Work item - Where in the data below does the word "from" appear? Copy each line that holds it.

Itemized modification records -
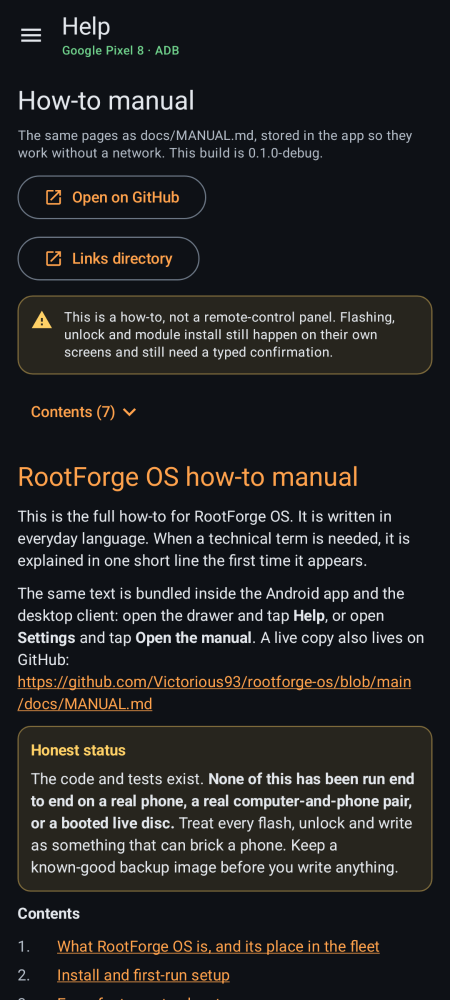
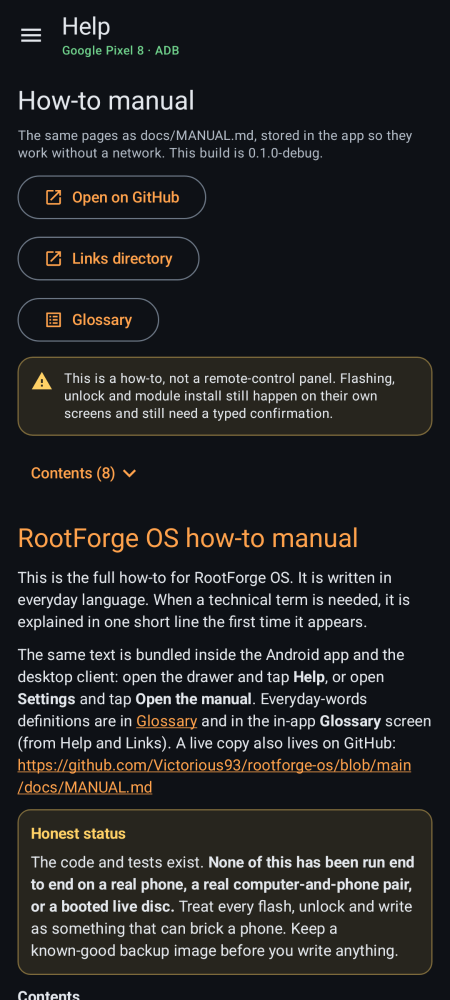
test: record Glossary Paparazzi goldens and suite counts
AutoMirrored ListAlt icon, help/links/glossary screenshots, MANUAL
screenshot, and verified counts: :core 324/0, :desktop 2/0, :app 34/0,
assembleDebug identity unchanged, hermetic 1055/0, lint clean.

Not run on a phone.

diff --git a/android-app/app/src/main/kotlin/ai/rootforge/os/ui/screens/LinksScreen.kt b/android-app/app/src/main/kotlin/ai/rootforge/os/ui/screens/LinksScreen.kt
@@ -16,7 +16,7 @@ import androidx.compose.foundation.layout.FlowRow
 import androidx.compose.material.icons.Icons
 import androidx.compose.material.icons.automirrored.filled.OpenInNew
 import androidx.compose.material.icons.filled.Link
-import androidx.compose.material.icons.filled.ListAlt
+import androidx.compose.material.icons.automirrored.filled.ListAlt
 import androidx.compose.material3.MaterialTheme
 import androidx.compose.material3.Text
 import androidx.compose.runtime.Composable
@@ -33,7 +33,7 @@ fun LinksScreen(actions: AppActions, onOpenGlossary: () -> Unit = {}) {
             "These are official project pages. Tapping a button opens the system browser. " +
                 "RootForge does not download, install or vet anything from this list.",
         )
-        ActionButton("Glossary", Icons.Filled.ListAlt, ActionKind.Outline) { onOpenGlossary() }
+        ActionButton("Glossary", Icons.AutoMirrored.Filled.ListAlt, ActionKind.Outline) { onOpenGlossary() }
         LinkSection.entries.forEach { section ->
             val links = DirectoryLinks.all.filter { it.section == section }
             if (links.isNotEmpty()) {

diff --git a/android-app/app/src/main/kotlin/ai/rootforge/os/ui/RootForgeUi.kt b/android-app/app/src/main/kotlin/ai/rootforge/os/ui/RootForgeUi.kt
@@ -36,7 +36,7 @@ import androidx.compose.material.icons.filled.Extension
 import androidx.compose.material.icons.filled.FlashOn
 import androidx.compose.material.icons.automirrored.filled.Help
 import androidx.compose.material.icons.filled.Link
-import androidx.compose.material.icons.filled.ListAlt
+import androidx.compose.material.icons.automirrored.filled.ListAlt
 import androidx.compose.material.icons.filled.Memory
 import androidx.compose.material.icons.filled.QuestionAnswer
 import androidx.compose.material.icons.filled.Menu
@@ -88,7 +88,7 @@ enum class Destination(val title: String, val icon: ImageVector) {
     Settings("Settings", Icons.Filled.Settings),
     Help("Help", Icons.AutoMirrored.Filled.Help),
     Links("Links", Icons.Filled.Link),
-    Glossary("Glossary", Icons.Filled.ListAlt),
+    Glossary("Glossary", Icons.AutoMirrored.Filled.ListAlt),
 }
 
 @OptIn(ExperimentalMaterial3Api::class)

diff --git a/android-app/app/src/main/kotlin/ai/rootforge/os/ui/screens/ManualScreen.kt b/android-app/app/src/main/kotlin/ai/rootforge/os/ui/screens/ManualScreen.kt
@@ -22,7 +22,7 @@ import androidx.compose.material.icons.Icons
 import androidx.compose.material.icons.filled.ExpandLess
 import androidx.compose.material.icons.filled.ExpandMore
 import androidx.compose.material.icons.automirrored.filled.OpenInNew
-import androidx.compose.material.icons.filled.ListAlt
+import androidx.compose.material.icons.automirrored.filled.ListAlt
 import androidx.compose.material3.HorizontalDivider
 import androidx.compose.material3.Icon
 import androidx.compose.material3.MaterialTheme
@@ -93,7 +93,7 @@ fun ManualScreen(
                 ) { onOpenLinks() }
                 ActionButton(
                     "Glossary",
-                    Icons.Filled.ListAlt,
+                    Icons.AutoMirrored.Filled.ListAlt,
                     ActionKind.Outline,
                 ) { onOpenGlossary() }
             }

diff --git a/CLAUDE.md b/CLAUDE.md
@@ -21,7 +21,12 @@ matrix: `docs/PLATFORM_SUPPORT.md`. Security: `docs/SECURITY_MODEL.md`. Plan:
 > `docs/MANUAL.md` § Glossary (bundled in Help). Links still lists Xposed,
 > LSPosed, Vector and Sui. `:core` `GlossaryTest` requires every entry
 > non-empty and unique. `applicationId`, signing and versioning unchanged.
-> **Suite counts filled after tests this session.** **Not run:** a phone.
+> `:core:test` 324/0 (`GlossaryTest` 3); `:desktop:test` 2/0;
+> `:app:testDebugUnitTest` 34/0 (Paparazzi `glossary` / `help` / `links`);
+> `:app:assembleDebug` (`aapt dump badging`: `ai.rootforge.os.debug` /
+> `versionCode=1` / `versionName=0.1.0-debug`); `bash tests/run-tests.sh`
+> 1055/0; `bash tests/lint.sh` clean (shellcheck 0.11.0 via the repo wheel).
+> **Not run:** a phone, the desktop window.
 
 > **Update 2026-10-20 (local module install on this phone):** branch
 > `feat/local-module-install` (PR #81). Merged `origin/main` `ef088d3` (#80
@@ -309,11 +314,10 @@ original work GPL-3.0-or-later (`LICENSE`); shared Kotlin `:core` Apache-2.0
   APKs unchanged. Desktop no-op. Same PR: **Links** directory of official
   https pages, browser only; **Glossary** drawer screen (`:core`
   `Glossary`) from Help and Links, same text in `docs/MANUAL.md`. After
-  merging `ef088d3` / #80: `:core:test` 321/0, `:desktop:test` 2/0,
-  `:app:testDebugUnitTest` 33/0, `:app:assembleDebug`
+  merging `ef088d3` / #80 plus Glossary: `:core:test` 324/0,
+  `:desktop:test` 2/0, `:app:testDebugUnitTest` 34/0, `:app:assembleDebug`
   (`ai.rootforge.os.debug` / `0.1.0-debug`), `tests/run-tests.sh` 1055/0,
-  `tests/lint.sh` clean (glossary suite counts filled after this session).
-  **Not run on a phone.**
+  `tests/lint.sh` clean. **Not run on a phone.**
 - Custom RR → Custom Recovery (PR #80, on `main` as `ef088d3`): matching
   TWRP/PitchBlack catalog rows open Custom Recovery pre-filled; official
   lookup uses the probed phone; `pitchblack.tech` added to the https host

diff --git a/CHANGELOG.md b/CHANGELOG.md
@@ -10,6 +10,7 @@ Nothing here has been validated on real hardware, a booted ISO, a VM or a phone;
 ### Glossary (2026-10-20)
 - In-app **Glossary** drawer screen (`:core` `Glossary`): one short everyday-words line per term (root, su, Magisk, KernelSU, KernelSU Next, APatch, module, Zygisk, Zygisk Next, ReZygisk, Xposed, LSPosed, Vector, Shizuku, Sui, Dhizuku, ADB, fastboot, EDL, bootloader, recovery, TWRP, PitchBlack, boot image, ROM, flash, dry run, SHA-256/checksum, bootloop). Reachable from Help and Links as well as the drawer. The same text is `docs/MANUAL.md` § Glossary (bundled in Help). Official Magisk / LSPosed / Vector / Sui pages stay on **Links**.
 - `:core` `GlossaryTest` requires every term and line to be non-empty and unique. `DirectoryLinksTest` still requires Xposed, LSPosed, Vector and Sui on the Links list.
+- Tests: `:core:test` 324/0 (`GlossaryTest` 3); `:desktop:test` 2/0; `:app:testDebugUnitTest` 34/0 (Paparazzi `glossary` recorded; `help` / `links` re-recorded); `:app:assembleDebug` (`aapt dump badging`: `ai.rootforge.os.debug` / `versionCode=1` / `versionName=0.1.0-debug`); `bash tests/run-tests.sh` 1055/0; `bash tests/lint.sh` clean (shellcheck 0.11.0). **Not run on a phone.**
 
 ### Local module install on this phone (2026-10-20)
 - Modules gains a **This phone** tab (Android APK). When this phone is rooted, a zip from the library is installed with the active manager: Magisk `magisk --install-module`, KernelSU `ksud module install`, APatch `apd module install`. The manager is auto-detected from installed packages (`RootManager.detect`) and, after List, from `/data/adb` (`ksud` / `apd` / `magisk`); the dropdown still overrides. Kitsune is detected but remains [UNSUPPORTED] and assumed Magisk-like.

diff --git a/README.md b/README.md
@@ -195,6 +195,10 @@ Rendered by Paparazzi unit tests with sample data. **These are not captures from
 |---|---|---|---|---|---|---|
 | <img src="android-app/screenshots/ai.rootforge.os.ui_ScreenshotTest_dashboard.png" alt="Dashboard screen" width="140"> | <img src="android-app/screenshots/ai.rootforge.os.ui_ScreenshotTest_flashTools.png" alt="Flash Tools screen" width="140"> | <img src="android-app/screenshots/ai.rootforge.os.ui_ScreenshotTest_adb.png" alt="ADB screen" width="140"> | <img src="android-app/screenshots/ai.rootforge.os.ui_ScreenshotTest_fastboot.png" alt="Fastboot screen" width="140"> | <img src="android-app/screenshots/ai.rootforge.os.ui_ScreenshotTest_modules.png" alt="Module Builder screen" width="140"> | <img src="android-app/screenshots/ai.rootforge.os.ui_ScreenshotTest_settings.png" alt="Settings screen" width="140"> | <img src="android-app/screenshots/ai.rootforge.os.ui_ScreenshotTest_help.png" alt="Help / how-to manual screen" width="140"> |
 
+| Links | Glossary |
+|---|---|
+| <img src="android-app/screenshots/ai.rootforge.os.ui_ScreenshotTest_links.png" alt="Links directory screen" width="140"> | <img src="android-app/screenshots/ai.rootforge.os.ui_ScreenshotTest_glossary.png" alt="Glossary screen" width="140"> |
+
 Live ISO, Calamares installer and Termux screenshots will come after a real boot and install.
 
 ## Install and run

diff --git a/android-app/core/src/main/resources/ai/rootforge/os/manual/MANUAL.md b/android-app/core/src/main/resources/ai/rootforge/os/manual/MANUAL.md
@@ -806,6 +806,8 @@ No accounts. No cloud. No phone-home. Uninstalling the app (or the one-time v0.2
 
 ## Glossary
 
+![Glossary](../android-app/screenshots/ai.rootforge.os.ui_ScreenshotTest_glossary.png)
+
 Drawer entry **Glossary**, also from Help and from Links. One short line per term, in everyday words. Official Magisk, LSPosed, Vector, Shizuku and Sui pages stay on **Links**. Nothing here is a how-to or a download.
 
 **Root.** Extra control over the phone so some apps can do things a normal app is not allowed to.

diff --git a/docs/MANUAL.md b/docs/MANUAL.md
@@ -806,6 +806,8 @@ No accounts. No cloud. No phone-home. Uninstalling the app (or the one-time v0.2
 
 ## Glossary
 
+![Glossary](../android-app/screenshots/ai.rootforge.os.ui_ScreenshotTest_glossary.png)
+
 Drawer entry **Glossary**, also from Help and from Links. One short line per term, in everyday words. Official Magisk, LSPosed, Vector, Shizuku and Sui pages stay on **Links**. Nothing here is a how-to or a download.
 
 **Root.** Extra control over the phone so some apps can do things a normal app is not allowed to.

Task response -
                 "RootForge does not download, install or vet anything from this list.",
   `Glossary`) from Help and Links, same text in `docs/MANUAL.md`. After
 - In-app **Glossary** drawer screen (`:core` `Glossary`): one short everyday-words line per term (root, su, Magisk, KernelSU, KernelSU Next, APatch, module, Zygisk, Zygisk Next, ReZygisk, Xposed, LSPosed, Vector, Shizuku, Sui, Dhizuku, ADB, fastboot, EDL, bootloader, recovery, TWRP, PitchBlack, boot image, ROM, flash, dry run, SHA-256/checksum, bootloop). Reachable from Help and Links as well as the drawer. The same text is `docs/MANUAL.md` § Glossary (bundled in Help). Official Magisk / LSPosed / Vector / Sui pages stay on **Links**.
 - Modules gains a **This phone** tab (Android APK). When this phone is rooted, a zip from the library is installed with the active manager: Magisk `magisk --install-module`, KernelSU `ksud module install`, APatch `apd module install`. The manager is auto-detected from installed packages (`RootManager.detect`) and, after List, from `/data/adb` (`ksud` / `apd` / `magisk`); the dropdown still overrides. Kitsune is detected but remains [UNSUPPORTED] and assumed Magisk-like.
@@ -195,6 +195,10 @@ Rendered by Paparazzi unit tests with sample data. **These are not captures from
 Drawer entry **Glossary**, also from Help and from Links. One short line per term, in everyday words. Official Magisk, LSPosed, Vector, Shizuku and Sui pages stay on **Links**. Nothing here is a how-to or a download.
 Drawer entry **Glossary**, also from Help and from Links. One short line per term, in everyday words. Official Magisk, LSPosed, Vector, Shizuku and Sui pages stay on **Links**. Nothing here is a how-to or a download.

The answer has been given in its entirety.